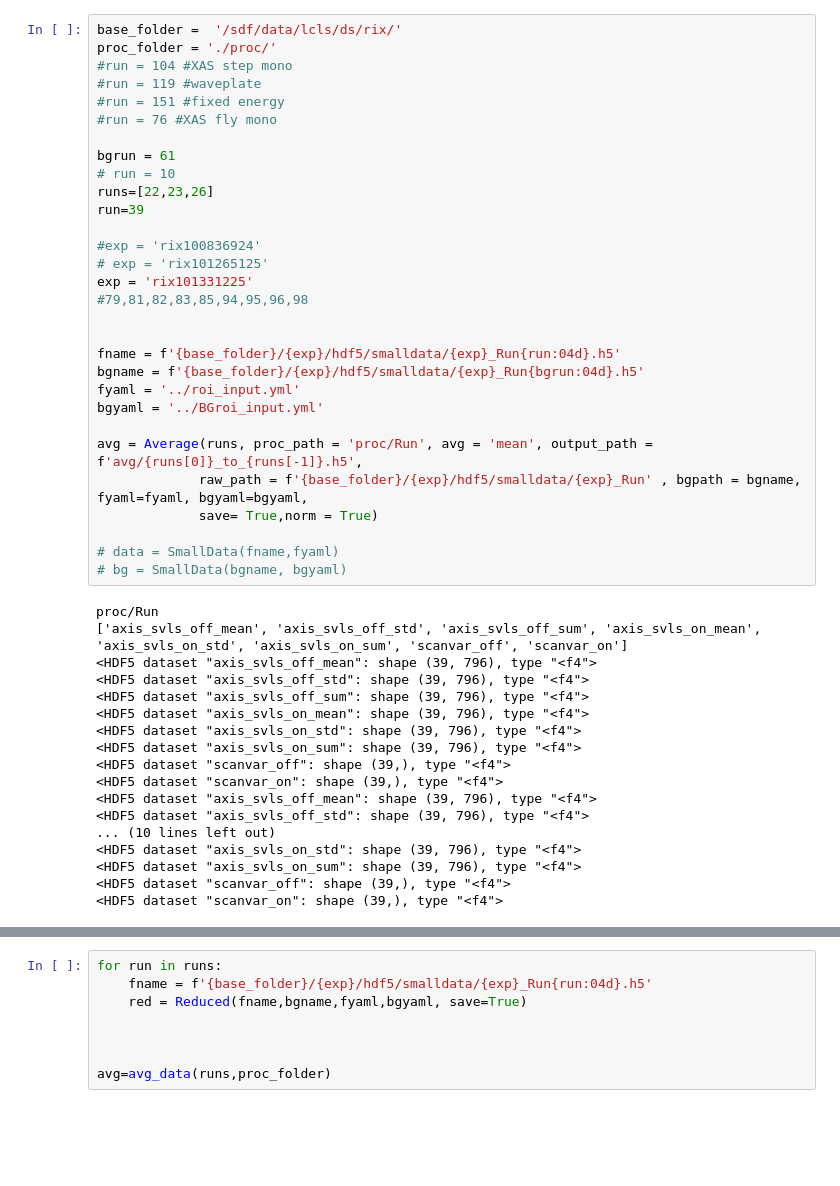
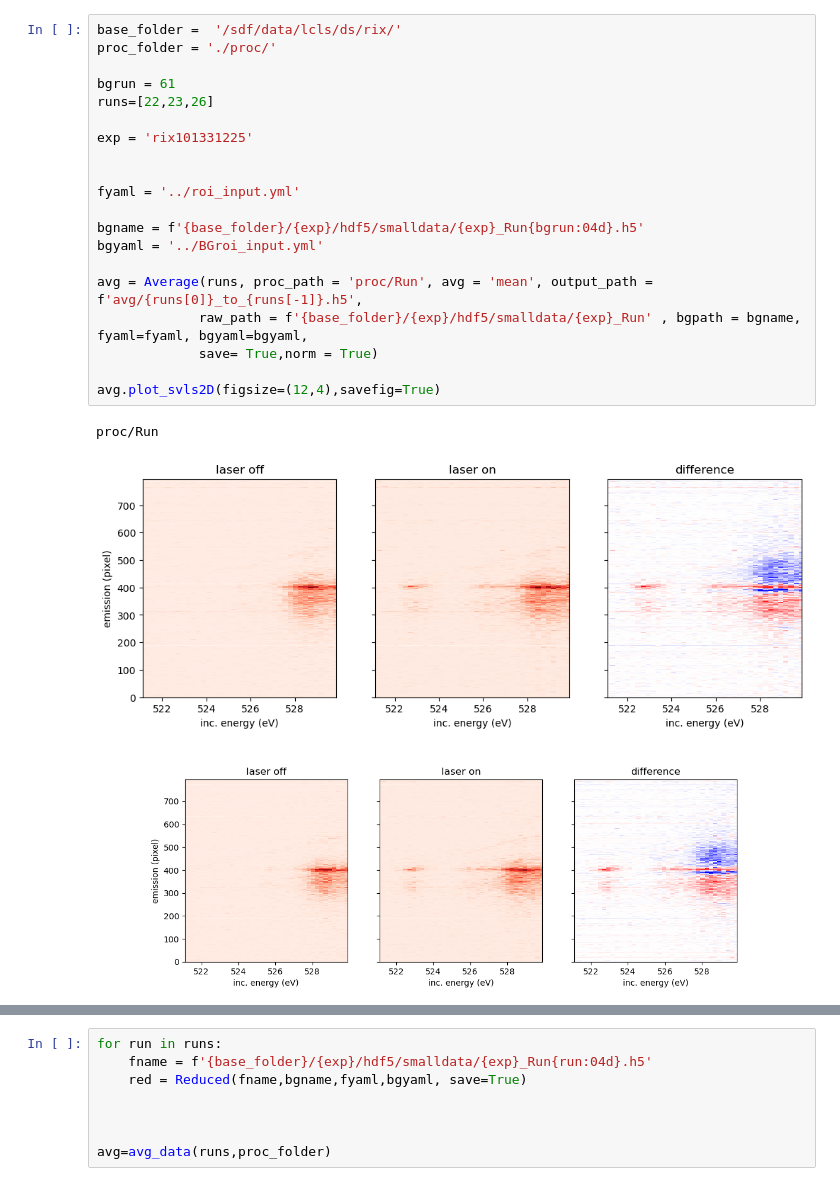
Before and after one commit to AmkeNimm/DataAcceleratorChemRIXS, a Jupyter notebook: jupyter_notebook/test.ipynb, the cells around one changed output, grey strips where cells are left out. Cells and saved outputs as stored; diff of their text form; blank space fills up the shorter version.

```diff
--- a/jupyter_notebook/test.ipynb
+++ b/jupyter_notebook/test.ipynb
@@ -15,48 +15,24 @@ from pathlib import Path
 # %%
 base_folder =  '/sdf/data/lcls/ds/rix/'
 proc_folder = './proc/'
-#run = 104 #XAS step mono
-#run = 119 #waveplate
-#run = 151 #fixed energy
-#run = 76 #XAS fly mono
 
 bgrun = 61
-# run = 10
 runs=[22,23,26]
-run=39
 
-#exp = 'rix100836924'
-# exp = 'rix101265125'
 exp = 'rix101331225'
-#79,81,82,83,85,94,95,96,98
 
 
-fname = f'{base_folder}/{exp}/hdf5/smalldata/{exp}_Run{run:04d}.h5'
+fyaml = '../roi_input.yml'
+
 bgname = f'{base_folder}/{exp}/hdf5/smalldata/{exp}_Run{bgrun:04d}.h5'
-fyaml = '../roi_input.yml'
 bgyaml = '../BGroi_input.yml'
 
 avg = Average(runs, proc_path = 'proc/Run', avg = 'mean', output_path = f'avg/{runs[0]}_to_{runs[-1]}.h5',
              raw_path = f'{base_folder}/{exp}/hdf5/smalldata/{exp}_Run' , bgpath = bgname, fyaml=fyaml, bgyaml=bgyaml,
              save= True,norm = True)
 
-# data = SmallData(fname,fyaml)
-# bg = SmallData(bgname, bgyaml)
+avg.plot_svls2D(figsize=(12,4),savefig=True)
 # %% [output]
 proc/Run
-['axis_svls_off_mean', 'axis_svls_off_std', 'axis_svls_off_sum', 'axis_svls_on_mean', 'axis_svls_on_std', 'axis_svls_on_sum', 'scanvar_off', 'scanvar_on']
-<HDF5 dataset "axis_svls_off_mean": shape (39, 796), type "<f4">
-<HDF5 dataset "axis_svls_off_std": shape (39, 796), type "<f4">
-<HDF5 dataset "axis_svls_off_sum": shape (39, 796), type "<f4">
-<HDF5 dataset "axis_svls_on_mean": shape (39, 796), type "<f4">
-<HDF5 dataset "axis_svls_on_std": shape (39, 796), type "<f4">
-<HDF5 dataset "axis_svls_on_sum": shape (39, 796), type "<f4">
-<HDF5 dataset "scanvar_off": shape (39,), type "<f4">
-<HDF5 dataset "scanvar_on": shape (39,), type "<f4">
-<HDF5 dataset "axis_svls_off_mean": shape (39, 796), type "<f4">
-<HDF5 dataset "axis_svls_off_std": shape (39, 796), type "<f4">
-... (10 lines left out)
-<HDF5 dataset "axis_svls_on_std": shape (39, 796), type "<f4">
-<HDF5 dataset "axis_svls_on_sum": shape (39, 796), type "<f4">
-<HDF5 dataset "scanvar_off": shape (39,), type "<f4">
-<HDF5 dataset "scanvar_on": shape (39,), type "<f4">
+[figure, added]
+[figure, added]
```
Also changed, not shown: parts of 6 cells of this notebook, 5 other files.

> _Work request_
Although the records contain pictures, the copy should hold only their text, reproduced exactly.

> _Task answer_
Before and after one commit to AmkeNimm/DataAcceleratorChemRIXS, a Jupyter notebook: jupyter_notebook/test.ipynb, the cells around one changed output, grey strips where cells are left out. Cells and saved outputs as stored; diff of their text form; blank space fills up the shorter version.

```diff
--- a/jupyter_notebook/test.ipynb
+++ b/jupyter_notebook/test.ipynb
@@ -15,48 +15,24 @@ from pathlib import Path
 # %%
 base_folder =  '/sdf/data/lcls/ds/rix/'
 proc_folder = './proc/'
-#run = 104 #XAS step mono
-#run = 119 #waveplate
-#run = 151 #fixed energy
-#run = 76 #XAS fly mono
 
 bgrun = 61
-# run = 10
 runs=[22,23,26]
-run=39
 
-#exp = 'rix100836924'
-# exp = 'rix101265125'
 exp = 'rix101331225'
-#79,81,82,83,85,94,95,96,98
 
 
-fname = f'{base_folder}/{exp}/hdf5/smalldata/{exp}_Run{run:04d}.h5'
+fyaml = '../roi_input.yml'
+
 bgname = f'{base_folder}/{exp}/hdf5/smalldata/{exp}_Run{bgrun:04d}.h5'
-fyaml = '../roi_input.yml'
 bgyaml = '../BGroi_input.yml'
 
 avg = Average(runs, proc_path = 'proc/Run', avg = 'mean', output_path = f'avg/{runs[0]}_to_{runs[-1]}.h5',
              raw_path = f'{base_folder}/{exp}/hdf5/smalldata/{exp}_Run' , bgpath = bgname, fyaml=fyaml, bgyaml=bgyaml,
              save= True,norm = True)
 
-# data = SmallData(fname,fyaml)
-# bg = SmallData(bgname, bgyaml)
+avg.plot_svls2D(figsize=(12,4),savefig=True)
 # %% [output]
 proc/Run
-['axis_svls_off_mean', 'axis_svls_off_std', 'axis_svls_off_sum', 'axis_svls_on_mean', 'axis_svls_on_std', 'axis_svls_on_sum', 'scanvar_off', 'scanvar_on']
-<HDF5 dataset "axis_svls_off_mean": shape (39, 796), type "<f4">
-<HDF5 dataset "axis_svls_off_std": shape (39, 796), type "<f4">
-<HDF5 dataset "axis_svls_off_sum": shape (39, 796), type "<f4">
-<HDF5 dataset "axis_svls_on_mean": shape (39, 796), type "<f4">
-<HDF5 dataset "axis_svls_on_std": shape (39, 796), type "<f4">
-<HDF5 dataset "axis_svls_on_sum": shape (39, 796), type "<f4">
-<HDF5 dataset "scanvar_off": shape (39,), type "<f4">
-<HDF5 dataset "scanvar_on": shape (39,), type "<f4">
-<HDF5 dataset "axis_svls_off_mean": shape (39, 796), type "<f4">
-<HDF5 dataset "axis_svls_off_std": shape (39, 796), type "<f4">
-... (10 lines left out)
-<HDF5 dataset "axis_svls_on_std": shape (39, 796), type "<f4">
-<HDF5 dataset "axis_svls_on_sum": shape (39, 796), type "<f4">
-<HDF5 dataset "scanvar_off": shape (39,), type "<f4">
-<HDF5 dataset "scanvar_on": shape (39,), type "<f4">
+[figure, added]
+[figure, added]
```
Also changed, not shown: parts of 6 cells of this notebook, 5 other files.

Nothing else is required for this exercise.